Change detection data
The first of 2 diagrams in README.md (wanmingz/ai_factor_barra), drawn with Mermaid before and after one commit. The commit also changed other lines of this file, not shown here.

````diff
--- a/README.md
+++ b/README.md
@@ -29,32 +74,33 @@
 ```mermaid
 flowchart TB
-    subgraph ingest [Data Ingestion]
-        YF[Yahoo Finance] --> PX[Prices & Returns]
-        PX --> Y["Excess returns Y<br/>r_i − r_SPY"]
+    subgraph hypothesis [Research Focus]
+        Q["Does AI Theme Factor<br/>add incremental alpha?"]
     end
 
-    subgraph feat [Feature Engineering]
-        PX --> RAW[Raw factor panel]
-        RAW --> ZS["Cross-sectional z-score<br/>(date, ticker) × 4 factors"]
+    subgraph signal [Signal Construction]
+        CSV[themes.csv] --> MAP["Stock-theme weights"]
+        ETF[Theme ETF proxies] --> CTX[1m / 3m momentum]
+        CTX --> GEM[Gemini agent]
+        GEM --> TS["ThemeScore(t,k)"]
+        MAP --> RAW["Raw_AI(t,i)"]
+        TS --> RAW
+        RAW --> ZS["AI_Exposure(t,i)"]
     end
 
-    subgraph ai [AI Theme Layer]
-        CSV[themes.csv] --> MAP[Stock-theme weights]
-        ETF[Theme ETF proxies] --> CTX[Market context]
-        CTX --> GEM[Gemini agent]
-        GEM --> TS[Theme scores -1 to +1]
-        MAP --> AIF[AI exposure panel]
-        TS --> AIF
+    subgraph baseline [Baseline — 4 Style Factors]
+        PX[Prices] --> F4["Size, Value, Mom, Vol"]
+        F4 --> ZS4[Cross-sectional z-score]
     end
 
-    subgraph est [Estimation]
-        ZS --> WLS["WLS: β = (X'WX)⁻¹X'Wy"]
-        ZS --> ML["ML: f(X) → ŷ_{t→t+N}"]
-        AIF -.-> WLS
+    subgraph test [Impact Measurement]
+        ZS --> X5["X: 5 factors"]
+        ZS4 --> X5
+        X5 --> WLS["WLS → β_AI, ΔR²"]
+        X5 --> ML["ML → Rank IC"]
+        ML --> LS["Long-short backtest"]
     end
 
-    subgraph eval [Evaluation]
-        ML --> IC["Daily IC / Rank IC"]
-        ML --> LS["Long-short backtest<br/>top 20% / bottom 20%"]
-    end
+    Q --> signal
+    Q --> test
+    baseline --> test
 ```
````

Task to carry out -
Tally up the lines holding the word "panel" in the data above, and answer with that figure only.

Expected output -
2